YOUR INSTRUCTIONS:
Images excluded, repeat each entry below exactly.

Image comparison data:
::::::::

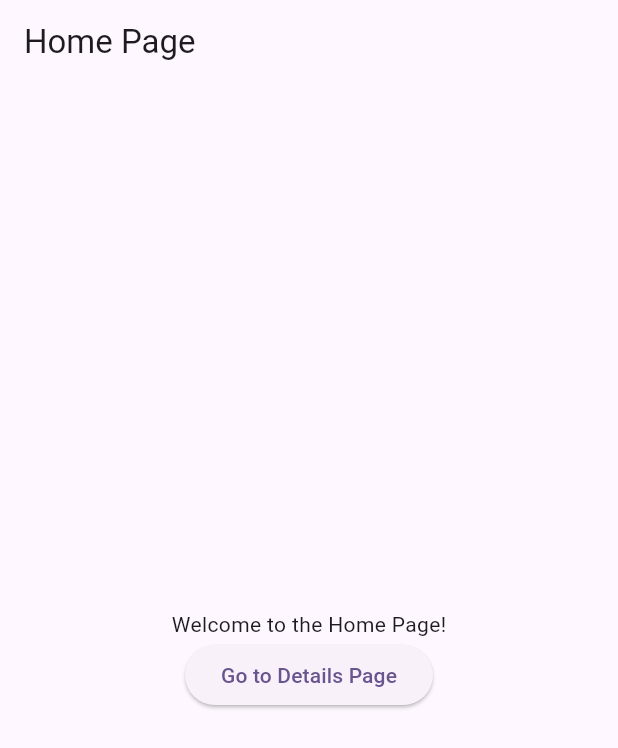
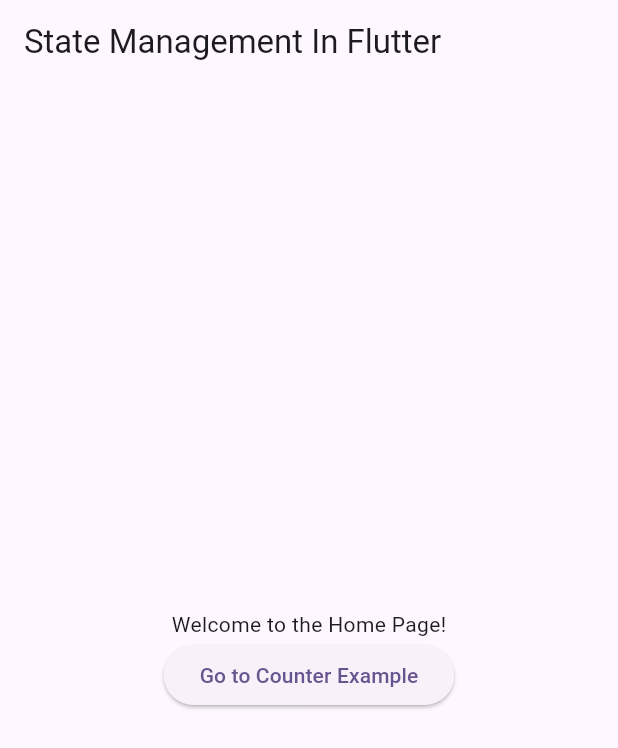
Before and after one commit to devnizamuddin/state_management_in_flutter, a Flutter app: the screen it shows after launch, on a phone screen of 412 x 824 dp. Shown: the top 748 px of the screen. Run offline on Flutter 3.47's test engine with Material 3 defaults, Android fonts, the light colour scheme and no system bars.

Commit message:
route setuped

```diff
--- a/lib/home_page.dart
+++ b/lib/home_page.dart
@@ -1,4 +1,5 @@
 import 'package:flutter/material.dart';
+import 'package:state_management_in_flutter/routes/app_routes.dart';
 
 class HomePage extends StatelessWidget {
   const HomePage({super.key});
@@ -6,7 +7,7 @@
   @override
   Widget build(BuildContext context) {
     return Scaffold(
-      appBar: AppBar(title: const Text('Home Page')),
+      appBar: AppBar(title: const Text('State Management In Flutter')),
       body: Center(
         child: Column(
           mainAxisAlignment: MainAxisAlignment.center,
@@ -14,9 +15,9 @@
             const Text('Welcome to the Home Page!'),
             ElevatedButton(
               onPressed: () {
-                Navigator.pushNamed(context, '/details');
+                Navigator.pushNamed(context, Routes.COUNTER);
               },
-              child: const Text('Go to Details Page'),
+              child: const Text('Go to Counter Example'),
             ),
           ],
         ),
--- a/lib/main.dart
+++ b/lib/main.dart
@@ -3,5 +3,6 @@
 import 'state_management_in_flutter.dart';
 
 void main() {
+  WidgetsFlutterBinding.ensureInitialized();
   runApp(const StateManagementInFlutter());
 }
--- /dev/null
+++ b/lib/routes/app_pages.dart
@@ -0,0 +1,13 @@
+import 'package:flutter/material.dart';
+import '../getx_example/counter/counter_page.dart';
+import '../home_page.dart';
+import 'app_routes.dart';
+
+class AppRoutesDestination {
+  static Map<String, WidgetBuilder> get routes {
+    return {
+      Routes.INITIAL: (context) => const HomePage(),
+      Routes.COUNTER: (context) => const CounterPage(),
+    };
+  }
+}
--- /dev/null
+++ b/lib/routes/app_routes.dart
@@ -0,0 +1,9 @@
+class Routes {
+  Routes._();
+  static const INITIAL = '/';
+  static const SPLASH = '/splash';
+  static const INTRO = '/intro';
+  static const COUNTER = '/counter';
+  static const HOME = '/home';
+  static const PROFILE = '/profile';
+}
--- a/lib/state_management_in_flutter.dart
+++ b/lib/state_management_in_flutter.dart
@@ -1,5 +1,7 @@
 import 'package:flutter/material.dart';
-import 'package:state_management_in_flutter/home_page.dart';
+
+import 'routes/app_pages.dart';
+import 'routes/app_routes.dart';
 
 class StateManagementInFlutter extends StatelessWidget {
   const StateManagementInFlutter({super.key});
@@ -11,10 +13,11 @@
       title: 'State Management In Flutter',
       themeMode: ThemeMode.system,
       darkTheme: ThemeData.dark(),
+      initialRoute: Routes.INITIAL,
+      routes: AppRoutesDestination.routes,
       theme: ThemeData(
         colorScheme: ColorScheme.fromSeed(seedColor: Colors.deepPurple),
       ),
-      home: const HomePage(),
     );
   }
 }
```
Also changed, not shown: analysis_options.yaml (+5 -24 lines), lib/getx_example/counter/counter_page.dart (added, +18 -0 lines).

::::::::

OUTPUT:
Before and after one commit to devnizamuddin/state_management_in_flutter, a Flutter app: the screen it shows after launch, on a phone screen of 412 x 824 dp. Shown: the top 748 px of the screen. Run offline on Flutter 3.47's test engine with Material 3 defaults, Android fonts, the light colour scheme and no system bars.

Commit message:
route setuped

```diff
--- a/lib/home_page.dart
+++ b/lib/home_page.dart
@@ -1,4 +1,5 @@
 import 'package:flutter/material.dart';
+import 'package:state_management_in_flutter/routes/app_routes.dart';
 
 class HomePage extends StatelessWidget {
   const HomePage({super.key});
@@ -6,7 +7,7 @@
   @override
   Widget build(BuildContext context) {
     return Scaffold(
-      appBar: AppBar(title: const Text('Home Page')),
+      appBar: AppBar(title: const Text('State Management In Flutter')),
       body: Center(
         child: Column(
           mainAxisAlignment: MainAxisAlignment.center,
@@ -14,9 +15,9 @@
             const Text('Welcome to the Home Page!'),
             ElevatedButton(
               onPressed: () {
-                Navigator.pushNamed(context, '/details');
+                Navigator.pushNamed(context, Routes.COUNTER);
               },
-              child: const Text('Go to Details Page'),
+              child: const Text('Go to Counter Example'),
             ),
           ],
         ),
--- a/lib/main.dart
+++ b/lib/main.dart
@@ -3,5 +3,6 @@
 import 'state_management_in_flutter.dart';
 
 void main() {
+  WidgetsFlutterBinding.ensureInitialized();
   runApp(const StateManagementInFlutter());
 }
--- /dev/null
+++ b/lib/routes/app_pages.dart
@@ -0,0 +1,13 @@
+import 'package:flutter/material.dart';
+import '../getx_example/counter/counter_page.dart';
+import '../home_page.dart';
+import 'app_routes.dart';
+
+class AppRoutesDestination {
+  static Map<String, WidgetBuilder> get routes {
+    return {
+      Routes.INITIAL: (context) => const HomePage(),
+      Routes.COUNTER: (context) => const CounterPage(),
+    };
+  }
+}
--- /dev/null
+++ b/lib/routes/app_routes.dart
@@ -0,0 +1,9 @@
+class Routes {
+  Routes._();
+  static const INITIAL = '/';
+  static const SPLASH = '/splash';
+  static const INTRO = '/intro';
+  static const COUNTER = '/counter';
+  static const HOME = '/home';
+  static const PROFILE = '/profile';
+}
--- a/lib/state_management_in_flutter.dart
+++ b/lib/state_management_in_flutter.dart
@@ -1,5 +1,7 @@
 import 'package:flutter/material.dart';
-import 'package:state_management_in_flutter/home_page.dart';
+
+import 'routes/app_pages.dart';
+import 'routes/app_routes.dart';
 
 class StateManagementInFlutter extends StatelessWidget {
   const StateManagementInFlutter({super.key});
@@ -11,10 +13,11 @@
       title: 'State Management In Flutter',
       themeMode: ThemeMode.system,
       darkTheme: ThemeData.dark(),
+      initialRoute: Routes.INITIAL,
+      routes: AppRoutesDestination.routes,
       theme: ThemeData(
         colorScheme: ColorScheme.fromSeed(seedColor: Colors.deepPurple),
       ),
-      home: const HomePage(),
     );
   }
 }
```
Also changed, not shown: analysis_options.yaml (+5 -24 lines), lib/getx_example/counter/counter_page.dart (added, +18 -0 lines).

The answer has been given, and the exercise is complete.